──────── Material provided ────────
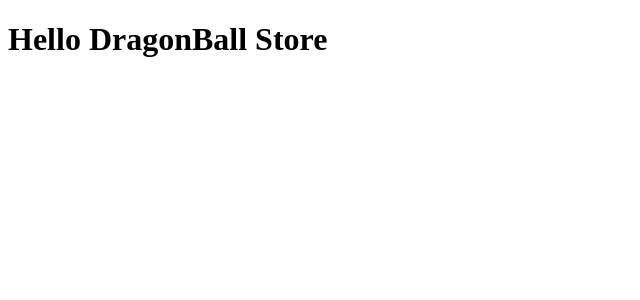
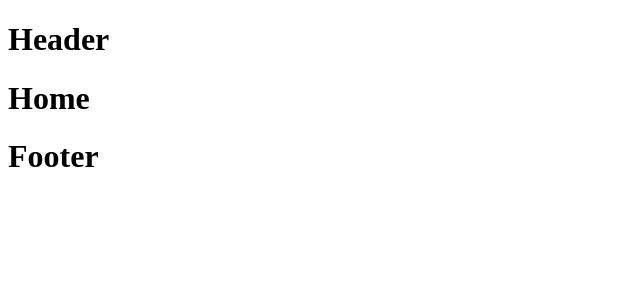
Before and after one commit to FiguartsDB/DragonBallStore, a React app: page / in a window 1280 px wide. Shown: the top 300 px of the page, without its empty margins (0-640 px from the left). Built offline with nearby package versions, Linux system fonts and the light colour scheme.

Commit message:
Agregamos configuracion de webpack y nos trajimos la dependencia de react-router-dom para manejar nuestras rutas tambien creamos un header y footer base el cual estan en un layuot para extender de esos componnetes

```diff
--- a/src/Client/components/App.jsx
+++ b/src/Client/components/App.jsx
@@ -1,5 +1,18 @@
 import React from 'react'
+import { BrowserRouter as Router, Switch, Route } from 'react-router-dom'
+import Home from "@pages/Home";
+import Layout from './Layout';
+import NotFound from './NotFound';
 
-const App = () => <h1>Hello DragonBall Store</h1>
+const App = () => (
+  <Router>
+    <Layout>
+      <Switch>
+        <Route exact path='/' component={Home} />
+        <Route component={NotFound} />
+      </Switch>
+    </Layout>
+  </Router>
+)
 
 export default App
--- /dev/null
+++ b/src/Client/components/Footer.jsx
@@ -0,0 +1,6 @@
+import React from 'react'
+
+const Footer = () => (
+  <h1>Footer</h1>
+)
+export default Footer;
--- /dev/null
+++ b/src/Client/components/Header.jsx
@@ -0,0 +1,6 @@
+import React from 'react'
+
+const Header = () => (
+  <h1>Header</h1>
+)
+export default Header;
--- /dev/null
+++ b/src/Client/components/Layout.jsx
@@ -0,0 +1,12 @@
+import React from 'react'
+import Header from './Header';
+import Footer from './Footer';
+
+const Layout = ({ children }) => (
+  <>
+    <Header />
+    {children}
+    <Footer />
+  </>
+)
+export default Layout;
--- /dev/null
+++ b/src/Client/components/NotFound.jsx
@@ -0,0 +1,14 @@
+import React from 'react'
+import { Link } from 'react-router-dom'
+
+const NotFound = () => (
+  <div className="not-found">
+    <h1>
+      Pagína no encontrada ❌ {' '}
+      <Link to='/'>
+        go home
+      </Link>
+    </h1>
+  </div>
+)
+export default NotFound;
--- a/src/Client/index.js
+++ b/src/Client/index.js
@@ -2,7 +2,7 @@
 import ReactDom from 'react-dom'
 
 // App entry point
-import App from './components/App'
+import App from '@components/App'
 
 ReactDom.render(
     <App />,
--- /dev/null
+++ b/src/Client/pages/Home.jsx
@@ -0,0 +1,7 @@
+import React from 'react'
+
+const Home = () => (
+  <h1>Home</h1>
+)
+
+export default Home;
--- a/webpack.config.js
+++ b/webpack.config.js
@@ -3,10 +3,11 @@
 
 // Bundled files dir.
 const DIR_BASE = path.join(__dirname, 'build');
+const pathResolve = (route) => path.resolve(__dirname, route);
 
 module.exports = {
     devtool: 'eval-source-map',
-    entry: './src/Client/index.js',
+    entry: path.resolve(__dirname, './src/Client/index.js'),
     output: {
         path: DIR_BASE,
         publicPath: '/',
@@ -14,10 +15,15 @@
     },
     devServer: {
         contentBase: DIR_BASE,
-        publicPath: '/'
+        publicPath: '/',
+        historyApiFallback: true, // save history routes
     },
     resolve: {
-        extensions: ['.js', '.jsx']
+        extensions: ['.js', '.jsx'],
+        alias: {
+            '@pages': pathResolve('./src/Client/pages'),
+            '@components': pathResolve('./src/Client/components')
+        }
     },
     module: {
         rules: [
@@ -53,6 +59,6 @@
             filename: './index.html',
             title: 'DragonBall Store',
             favicon: './public/favicon.ico',
-          }),
+        }),
     ]
 }
```
Also changed, not shown: package.json (+6 -11 lines), src/Client/assets/styles/index.css (added, +7 -0 lines), .babelrc (added), 1 other file (tests, documents, lock files or other folders).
────────
What this task involves -
Reproduce every entry word for word, but omit the pictures.

Solution for this problem -
Before and after one commit to FiguartsDB/DragonBallStore, a React app: page / in a window 1280 px wide. Shown: the top 300 px of the page, without its empty margins (0-640 px from the left). Built offline with nearby package versions, Linux system fonts and the light colour scheme.

Commit message:
Agregamos configuracion de webpack y nos trajimos la dependencia de react-router-dom para manejar nuestras rutas tambien creamos un header y footer base el cual estan en un layuot para extender de esos componnetes

```diff
--- a/src/Client/components/App.jsx
+++ b/src/Client/components/App.jsx
@@ -1,5 +1,18 @@
 import React from 'react'
+import { BrowserRouter as Router, Switch, Route } from 'react-router-dom'
+import Home from "@pages/Home";
+import Layout from './Layout';
+import NotFound from './NotFound';
 
-const App = () => <h1>Hello DragonBall Store</h1>
+const App = () => (
+  <Router>
+    <Layout>
+      <Switch>
+        <Route exact path='/' component={Home} />
+        <Route component={NotFound} />
+      </Switch>
+    </Layout>
+  </Router>
+)
 
 export default App
--- /dev/null
+++ b/src/Client/components/Footer.jsx
@@ -0,0 +1,6 @@
+import React from 'react'
+
+const Footer = () => (
+  <h1>Footer</h1>
+)
+export default Footer;
--- /dev/null
+++ b/src/Client/components/Header.jsx
@@ -0,0 +1,6 @@
+import React from 'react'
+
+const Header = () => (
+  <h1>Header</h1>
+)
+export default Header;
--- /dev/null
+++ b/src/Client/components/Layout.jsx
@@ -0,0 +1,12 @@
+import React from 'react'
+import Header from './Header';
+import Footer from './Footer';
+
+const Layout = ({ children }) => (
+  <>
+    <Header />
+    {children}
+    <Footer />
+  </>
+)
+export default Layout;
--- /dev/null
+++ b/src/Client/components/NotFound.jsx
@@ -0,0 +1,14 @@
+import React from 'react'
+import { Link } from 'react-router-dom'
+
+const NotFound = () => (
+  <div className="not-found">
+    <h1>
+      Pagína no encontrada ❌ {' '}
+      <Link to='/'>
+        go home
+      </Link>
+    </h1>
+  </div>
+)
+export default NotFound;
--- a/src/Client/index.js
+++ b/src/Client/index.js
@@ -2,7 +2,7 @@
 import ReactDom from 'react-dom'
 
 // App entry point
-import App from './components/App'
+import App from '@components/App'
 
 ReactDom.render(
     <App />,
--- /dev/null
+++ b/src/Client/pages/Home.jsx
@@ -0,0 +1,7 @@
+import React from 'react'
+
+const Home = () => (
+  <h1>Home</h1>
+)
+
+export default Home;
--- a/webpack.config.js
+++ b/webpack.config.js
@@ -3,10 +3,11 @@
 
 // Bundled files dir.
 const DIR_BASE = path.join(__dirname, 'build');
+const pathResolve = (route) => path.resolve(__dirname, route);
 
 module.exports = {
     devtool: 'eval-source-map',
-    entry: './src/Client/index.js',
+    entry: path.resolve(__dirname, './src/Client/index.js'),
     output: {
         path: DIR_BASE,
         publicPath: '/',
@@ -14,10 +15,15 @@
     },
     devServer: {
         contentBase: DIR_BASE,
-        publicPath: '/'
+        publicPath: '/',
+        historyApiFallback: true, // save history routes
     },
     resolve: {
-        extensions: ['.js', '.jsx']
+        extensions: ['.js', '.jsx'],
+        alias: {
+            '@pages': pathResolve('./src/Client/pages'),
+            '@components': pathResolve('./src/Client/components')
+        }
     },
     module: {
         rules: [
@@ -53,6 +59,6 @@
             filename: './index.html',
             title: 'DragonBall Store',
             favicon: './public/favicon.ico',
-          }),
+        }),
     ]
 }
```
Also changed, not shown: package.json (+6 -11 lines), src/Client/assets/styles/index.css (added, +7 -0 lines), .babelrc (added), 1 other file (tests, documents, lock files or other folders).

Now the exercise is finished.